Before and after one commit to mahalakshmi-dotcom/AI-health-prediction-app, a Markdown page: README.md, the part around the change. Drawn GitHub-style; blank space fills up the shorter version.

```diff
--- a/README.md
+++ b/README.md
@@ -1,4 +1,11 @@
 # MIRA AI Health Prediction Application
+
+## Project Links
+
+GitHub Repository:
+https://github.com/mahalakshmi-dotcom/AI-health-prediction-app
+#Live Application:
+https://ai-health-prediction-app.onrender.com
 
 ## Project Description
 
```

Exercise aim: In the material above, please count the lines that hold the word "Application" and answer with only that number.

Answer for this exercise: 2